Many debt management firms should do more to improve the way they deal with customers, particularly those who are more vulnerable, the City regulator has found.
The Financial Conduct Authority (FCA) has been putting a spotlight on the sector, looking at commercial and not-for-profit firms that provide advice and administer debt management plans to help customers deal with their debts.
The regulator said a small number of firms still have “unacceptable standards and practices” and it is taking action to stop this.
A review in 2015 found significant concerns with the quality of advice being given by commercial providers in particular.
But the FCA’s latest review found that most customers are now getting better advice and outcomes than previously was the case.
The regulator said that while firms’ identification and treatment of vulnerable consumers is generally better than at the time of its first review, two-thirds of the firms that the FCA looked at still needed to make improvements.
Firms need to improve the way a customer’s vulnerability is identified and recorded, with more consideration about how a customer’s vulnerability might affect the delivery and suitability of the debt advice.
They should also raise their understanding of why, when and how the firm should adapt to meet the individual needs of the customer, the FCA said.

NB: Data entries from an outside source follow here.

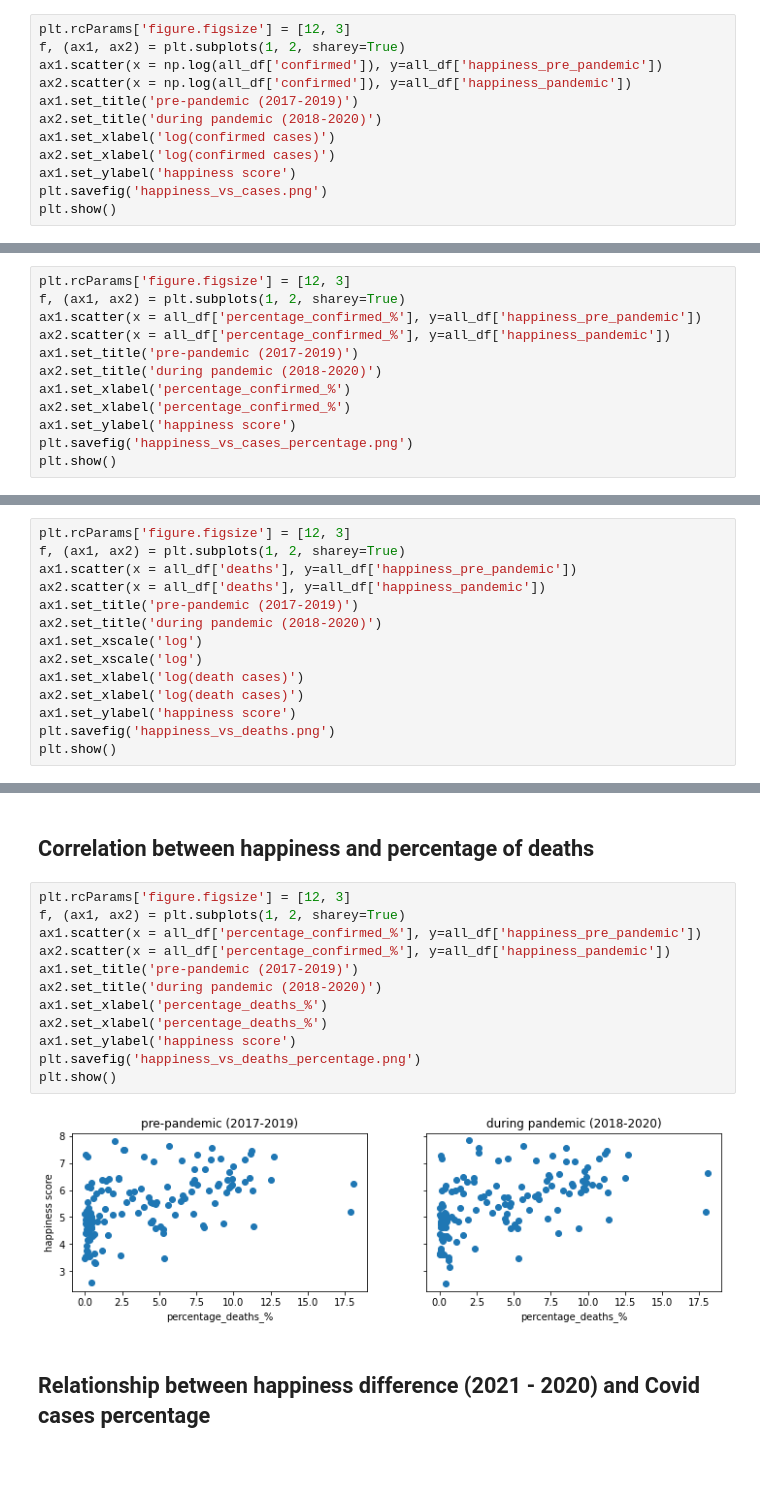
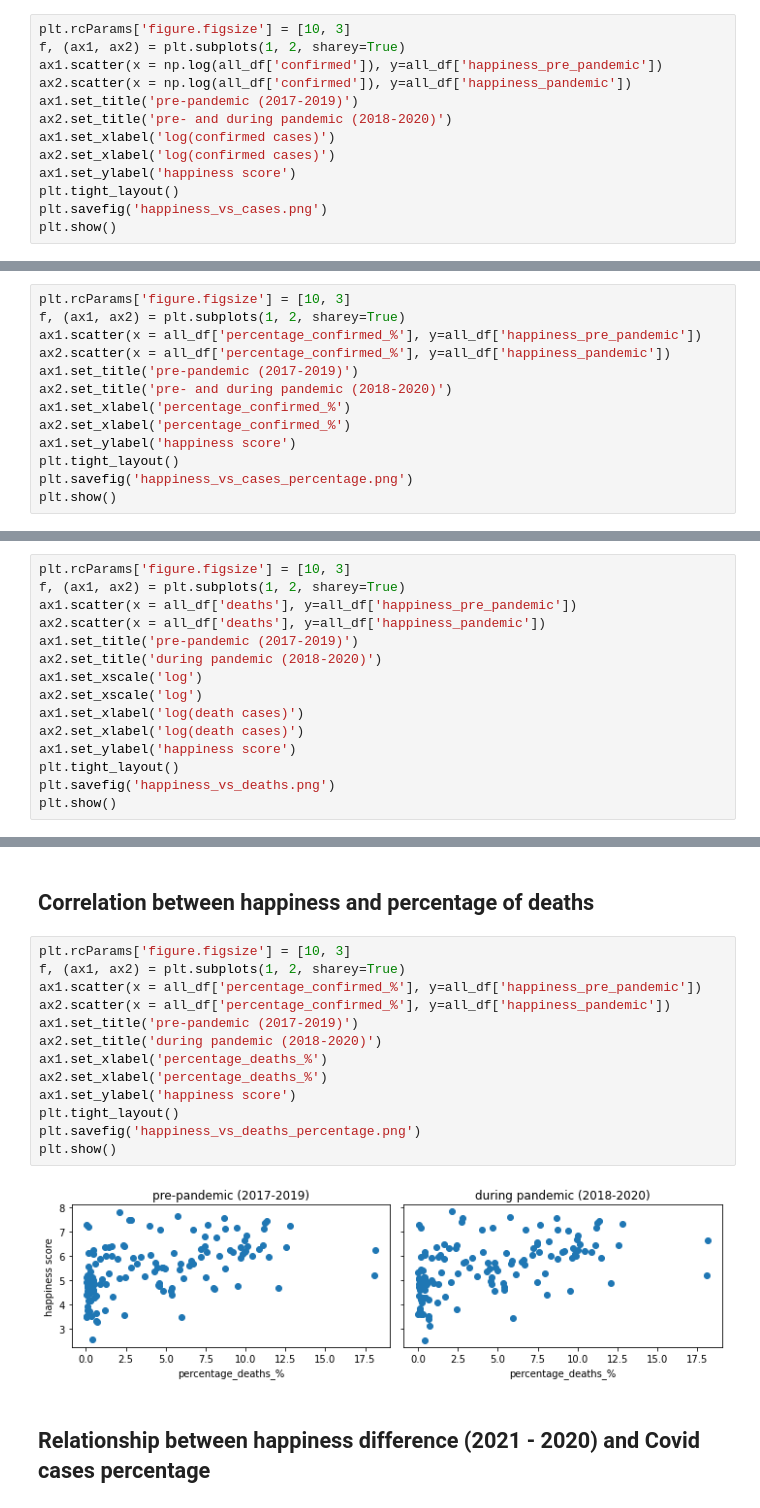
Before and after one commit to maxkrueger96/NU-Bootcamp-Data-Science-1, a Jupyter notebook: zibo_analysis/zibo_analysis.ipynb, the cells around one changed output, grey strips where cells are left out. Saved outputs shown, nothing was run; the diff lists cells and outputs as text; blank space fills up the shorter version.

```diff
--- a/zibo_analysis/zibo_analysis.ipynb
+++ b/zibo_analysis/zibo_analysis.ipynb
@@ -203,15 +205,16 @@ all_df.to_csv('all_df.csv')
 # %% [markdown]
 ## Correlation between happiness and confirmed cases
 # %%
-plt.rcParams['figure.figsize'] = [12, 3]
+plt.rcParams['figure.figsize'] = [10, 3]
 f, (ax1, ax2) = plt.subplots(1, 2, sharey=True)
 ax1.scatter(x = np.log(all_df['confirmed']), y=all_df['happiness_pre_pandemic'])
 ax2.scatter(x = np.log(all_df['confirmed']), y=all_df['happiness_pandemic'])
 ax1.set_title('pre-pandemic (2017-2019)')
-ax2.set_title('during pandemic (2018-2020)')
+ax2.set_title('pre- and during pandemic (2018-2020)')
 ax1.set_xlabel('log(confirmed cases)')
 ax2.set_xlabel('log(confirmed cases)')
 ax1.set_ylabel('happiness score')
+plt.tight_layout()
 plt.savefig('happiness_vs_cases.png')
 plt.show()
 # %% [output]
@@ -257,15 +260,16 @@ The r-squared is: 0.09969050907905723
 # %% [markdown]
 ## Correlation between happiness and percentage confirmed
 # %%
-plt.rcParams['figure.figsize'] = [12, 3]
+plt.rcParams['figure.figsize'] = [10, 3]
 f, (ax1, ax2) = plt.subplots(1, 2, sharey=True)
 ax1.scatter(x = all_df['percentage_confirmed_%'], y=all_df['happiness_pre_pandemic'])
 ax2.scatter(x = all_df['percentage_confirmed_%'], y=all_df['happiness_pandemic'])
 ax1.set_title('pre-pandemic (2017-2019)')
-ax2.set_title('during pandemic (2018-2020)')
+ax2.set_title('pre- and during pandemic (2018-2020)')
 ax1.set_xlabel('percentage_confirmed_%')
 ax2.set_xlabel('percentage_confirmed_%')
 ax1.set_ylabel('happiness score')
+plt.tight_layout()
 plt.savefig('happiness_vs_cases_percentage.png')
 plt.show()
 # %% [output]
@@ -313,7 +319,7 @@ The r-squared is: 0.24479145021638665
 # %% [markdown]
 ## Correlation between happiness and death cases
 # %%
-plt.rcParams['figure.figsize'] = [12, 3]
+plt.rcParams['figure.figsize'] = [10, 3]
 f, (ax1, ax2) = plt.subplots(1, 2, sharey=True)
 ax1.scatter(x = all_df['deaths'], y=all_df['happiness_pre_pandemic'])
 ax2.scatter(x = all_df['deaths'], y=all_df['happiness_pandemic'])
@@ -324,6 +330,7 @@ ax2.set_xscale('log')
 ax1.set_xlabel('log(death cases)')
 ax2.set_xlabel('log(death cases)')
 ax1.set_ylabel('happiness score')
+plt.tight_layout()
 plt.savefig('happiness_vs_deaths.png')
 plt.show()
 # %% [output]
@@ -331,18 +338,19 @@ plt.show()
 # %% [markdown]
 ## Correlation between happiness and percentage of deaths
 # %%
-plt.rcParams['figure.figsize'] = [12, 3]
+plt.rcParams['figure.figsize'] = [10, 3]
 f, (ax1, ax2) = plt.subplots(1, 2, sharey=True)
 ax1.scatter(x = all_df['percentage_confirmed_%'], y=all_df['happiness_pre_pandemic'])
 ax2.scatter(x = all_df['percentage_confirmed_%'], y=all_df['happiness_pandemic'])
 ax1.set_title('pre-pandemic (2017-2019)')
 ax2.set_title('during pandemic (2018-2020)')
 ax1.set_xlabel('percentage_deaths_%')
 ax2.set_xlabel('percentage_deaths_%')
 ax1.set_ylabel('happiness score')
+plt.tight_layout()
 plt.savefig('happiness_vs_deaths_percentage.png')
 plt.show()
 # %% [output]
-[figure, old version]
+[figure, new version]
 # %% [markdown]
 ## Relationship between happiness difference (2021 - 2020) and Covid cases percentage
```
Also changed, not shown: parts of 21 cells of this notebook, 13 other files.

The review also identified a general need for firms to provide better advice to couples, or others seeking help together.
It said some firms routinely failed to consider or discuss what debt solutions are available and suitable for each customer individually.
Jonathan Davidson, Executive Director of Supervision, Retail and Authorisation said: pic.twitter.com/m2ZnQL9x4Z
— FCA (@TheFCA) March 15, 2019
The FCA said it did find instances of “unacceptably poor standards and practices”.
For example, one firm failed to identify an 87-year-old widow on a 95-year debt management plan as vulnerable, despite her telling the firm several times that she had difficulty with technology and with figures and paperwork.
Another firm collected unaffordable payments from a vulnerable customer for six months, despite having been told that the customer was struggling financially and had had to give up work after being diagnosed with cancer.
The FCA has started supervisory action in these cases.
Jonathan Davidson, FCA executive director of supervision, retail and authorisation said: “We are pleased to see the progress that debt management firms have made in becoming compliant.
“Those who have focused their culture on what is best for their customers, and not just on compliance, have made the biggest strides.
“But many firms have more to do, particularly for more vulnerable consumers, and we have also found that a small number still have unacceptable standards and practices – so we are taking action to stop this.”
The FCA has given feedback to firms in the review and said firms should look at its findings and consider the implications for their business, including putting the situation right if customers have not received the treatment expected.
The FCA set out, on taking over responsibility for regulation of consumer credit in 2014, that firms in this sector needed to raise their game if they wanted to continue to operate.
It said the sector has changed considerably under FCA scrutiny and regulation – and only around one in eight commercial firms offering debt management plans that applied for authorisation to continue under the FCA regime subsequently achieved this.
People who are struggling with debt can access free, expert and independent advice by using the debt advice locator tool on the website of the Money Advice Service, which is part of the Single Financial Guidance Body, at https://www.moneyadviceservice.org.uk/en/tools/debt-advice-locator.